[[ Data supplied open ]]
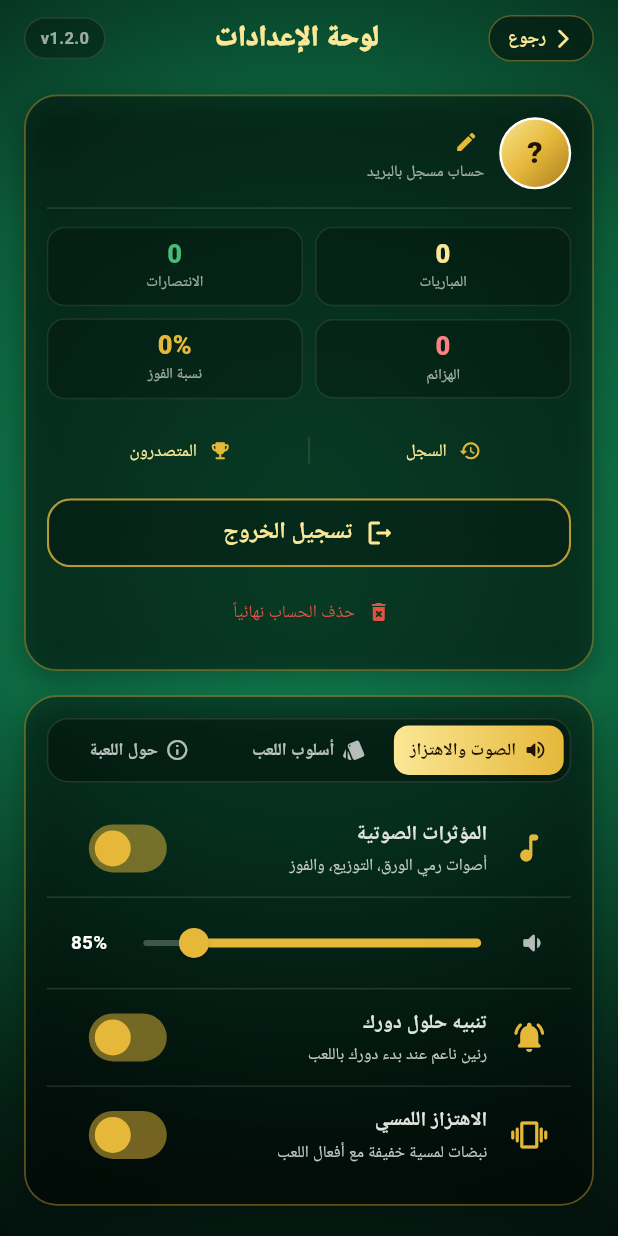
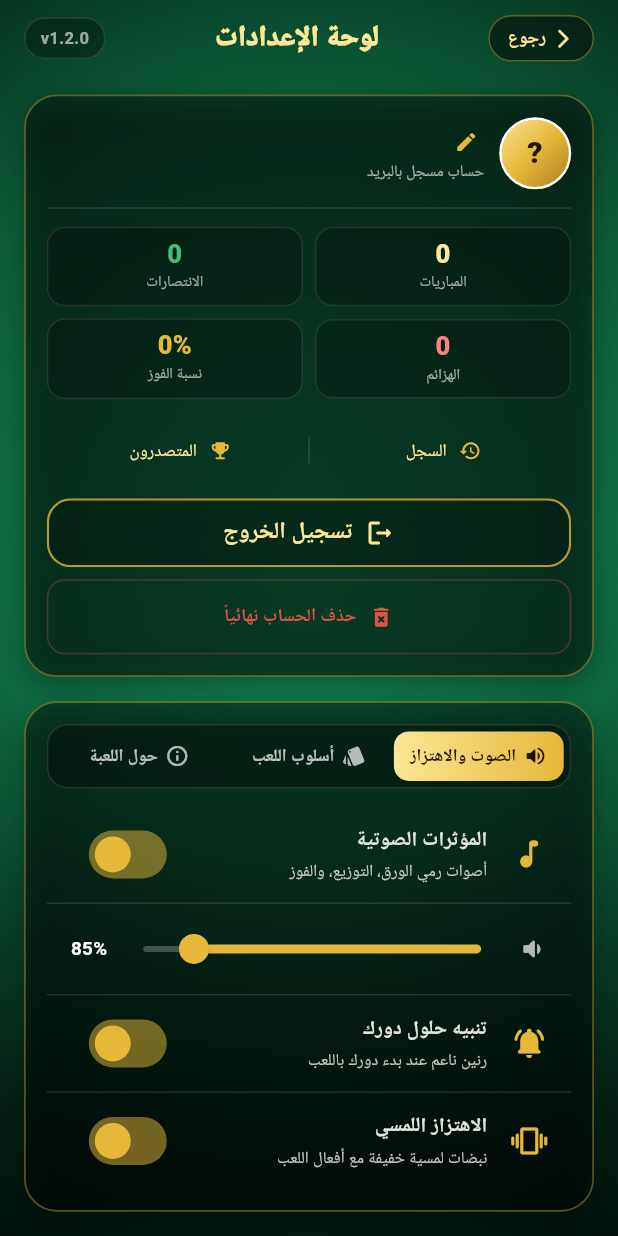
Before and after one commit to yousefmoh2399/kout-bo-4, a Flutter app: the screen it shows once a user with an empty profile is signed in, after a tap on an icon or button, on a phone screen of 412 x 824 dp. Run offline on Flutter 3.47's test engine with Material 3 defaults, Android fonts, the phone set to English and light mode, and no system bars; our stand-ins replace audioplayers, connectivity_plus, equatable, flutter_bloc, google_fonts, in_app_purchase and 4 more; accounts and stored records are empty; network calls fail; Roboto replaces fonts that are missing (Tajawal); statements that could not run were skipped.

Commit message:
feat(auth): implement Sign in with Apple and compliant account deletion for App Store approval

```diff
--- a/lib/ui/auth_page.dart
+++ b/lib/ui/auth_page.dart
@@ -1,5 +1,6 @@
 import 'package:flutter/material.dart';
 import 'package:flutter_bloc/flutter_bloc.dart';
+import 'package:sign_in_with_apple/sign_in_with_apple.dart';
 
 import '../bloc/auth_cubit.dart';
 import '../core/connectivity_service.dart';
@@ -214,6 +215,16 @@ class _AuthPageState extends State<AuthPage> {
                                     ),
                                   if (cubit.online && isOnline) ...[
                                     const SizedBox(height: 12),
+                                    SignInWithAppleButton(
+                                      onPressed: s.busy
+                                          ? () {}
+                                          : () => cubit.signInWithApple(),
+                                      text: 'تسجيل الدخول بواسطة Apple',
+                                      height: 48,
+                                      borderRadius: BorderRadius.circular(14),
+                                      style: SignInWithAppleButtonStyle.black,
+                                    ),
+                                    const SizedBox(height: 12),
                                     GoldButton(
                                       label: _emailMode
                                           ? 'العودة للدخول كضيف'
--- a/lib/ui/settings_page.dart
+++ b/lib/ui/settings_page.dart
@@ -135,7 +135,7 @@ class _SettingsPageState extends State<SettingsPage> {
   Widget build(BuildContext context) {
     final auth = context.watch<AuthCubit>();
     final authState = auth.state;
-    final canDelete = auth.online && authState.userId != null;
+    final canDelete = authState.status == AuthStatus.signedIn;
 
     return Scaffold(
       body: FeltBackground(
@@ -400,11 +400,27 @@ class _SettingsPageState extends State<SettingsPage> {
               },
             ),
             if (canDelete) ...[
-              const SizedBox(height: 6),
-              TextButton.icon(
-                icon: const Icon(Icons.delete_forever_rounded, size: 16, color: AppColors.danger),
-                label: const Text('حذف الحساب نهائياً', style: TextStyle(color: AppColors.danger, fontSize: 11.5)),
-                onPressed: () => _confirmDelete(context),
+              const SizedBox(height: 8),
+              Container(
+                decoration: BoxDecoration(
+                  borderRadius: BorderRadius.circular(12),
+                  border: Border.all(color: AppColors.danger.withAlpha(80), width: 1.0),
+                ),
+                child: TextButton.icon(
+                  style: TextButton.styleFrom(
+                    padding: const EdgeInsets.symmetric(horizontal: 16, vertical: 8),
+                  ),
+                  icon: const Icon(Icons.delete_forever_rounded, size: 17, color: AppColors.danger),
+                  label: const Text(
+                    'حذف الحساب نهائياً',
+                    style: TextStyle(
+                      color: AppColors.danger,
+                      fontSize: 12,
+                      fontWeight: FontWeight.bold,
+                    ),
+                  ),
+                  onPressed: () => _confirmDelete(context),
+                ),
               ),
             ],
           ],
--- a/pubspec.yaml
+++ b/pubspec.yaml
@@ -46,6 +46,8 @@ dependencies:
   http: ^1.6.0
   in_app_purchase: ^3.3.1
   connectivity_plus: ^7.3.2
+  sign_in_with_apple: ^6.1.4
+  crypto: ^3.0.6
 
 dev_dependencies:
   flutter_test:
```
Also changed, not shown: lib/bloc/auth_cubit.dart (+116 -4 lines), pubspec.lock, 12 other files.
[[ Data supplied closed ]]
Activity: Omit all pictures and repeat the rest of the records verbatim.

Solution for this problem:
Before and after one commit to yousefmoh2399/kout-bo-4, a Flutter app: the screen it shows once a user with an empty profile is signed in, after a tap on an icon or button, on a phone screen of 412 x 824 dp. Run offline on Flutter 3.47's test engine with Material 3 defaults, Android fonts, the phone set to English and light mode, and no system bars; our stand-ins replace audioplayers, connectivity_plus, equatable, flutter_bloc, google_fonts, in_app_purchase and 4 more; accounts and stored records are empty; network calls fail; Roboto replaces fonts that are missing (Tajawal); statements that could not run were skipped.

Commit message:
feat(auth): implement Sign in with Apple and compliant account deletion for App Store approval

```diff
--- a/lib/ui/auth_page.dart
+++ b/lib/ui/auth_page.dart
@@ -1,5 +1,6 @@
 import 'package:flutter/material.dart';
 import 'package:flutter_bloc/flutter_bloc.dart';
+import 'package:sign_in_with_apple/sign_in_with_apple.dart';
 
 import '../bloc/auth_cubit.dart';
 import '../core/connectivity_service.dart';
@@ -214,6 +215,16 @@ class _AuthPageState extends State<AuthPage> {
                                     ),
                                   if (cubit.online && isOnline) ...[
                                     const SizedBox(height: 12),
+                                    SignInWithAppleButton(
+                                      onPressed: s.busy
+                                          ? () {}
+                                          : () => cubit.signInWithApple(),
+                                      text: 'تسجيل الدخول بواسطة Apple',
+                                      height: 48,
+                                      borderRadius: BorderRadius.circular(14),
+                                      style: SignInWithAppleButtonStyle.black,
+                                    ),
+                                    const SizedBox(height: 12),
                                     GoldButton(
                                       label: _emailMode
                                           ? 'العودة للدخول كضيف'
--- a/lib/ui/settings_page.dart
+++ b/lib/ui/settings_page.dart
@@ -135,7 +135,7 @@ class _SettingsPageState extends State<SettingsPage> {
   Widget build(BuildContext context) {
     final auth = context.watch<AuthCubit>();
     final authState = auth.state;
-    final canDelete = auth.online && authState.userId != null;
+    final canDelete = authState.status == AuthStatus.signedIn;
 
     return Scaffold(
       body: FeltBackground(
@@ -400,11 +400,27 @@ class _SettingsPageState extends State<SettingsPage> {
               },
             ),
             if (canDelete) ...[
-              const SizedBox(height: 6),
-              TextButton.icon(
-                icon: const Icon(Icons.delete_forever_rounded, size: 16, color: AppColors.danger),
-                label: const Text('حذف الحساب نهائياً', style: TextStyle(color: AppColors.danger, fontSize: 11.5)),
-                onPressed: () => _confirmDelete(context),
+              const SizedBox(height: 8),
+              Container(
+                decoration: BoxDecoration(
+                  borderRadius: BorderRadius.circular(12),
+                  border: Border.all(color: AppColors.danger.withAlpha(80), width: 1.0),
+                ),
+                child: TextButton.icon(
+                  style: TextButton.styleFrom(
+                    padding: const EdgeInsets.symmetric(horizontal: 16, vertical: 8),
+                  ),
+                  icon: const Icon(Icons.delete_forever_rounded, size: 17, color: AppColors.danger),
+                  label: const Text(
+                    'حذف الحساب نهائياً',
+                    style: TextStyle(
+                      color: AppColors.danger,
+                      fontSize: 12,
+                      fontWeight: FontWeight.bold,
+                    ),
+                  ),
+                  onPressed: () => _confirmDelete(context),
+                ),
               ),
             ],
           ],
--- a/pubspec.yaml
+++ b/pubspec.yaml
@@ -46,6 +46,8 @@ dependencies:
   http: ^1.6.0
   in_app_purchase: ^3.3.1
   connectivity_plus: ^7.3.2
+  sign_in_with_apple: ^6.1.4
+  crypto: ^3.0.6
 
 dev_dependencies:
   flutter_test:
```
Also changed, not shown: lib/bloc/auth_cubit.dart (+116 -4 lines), pubspec.lock, 12 other files.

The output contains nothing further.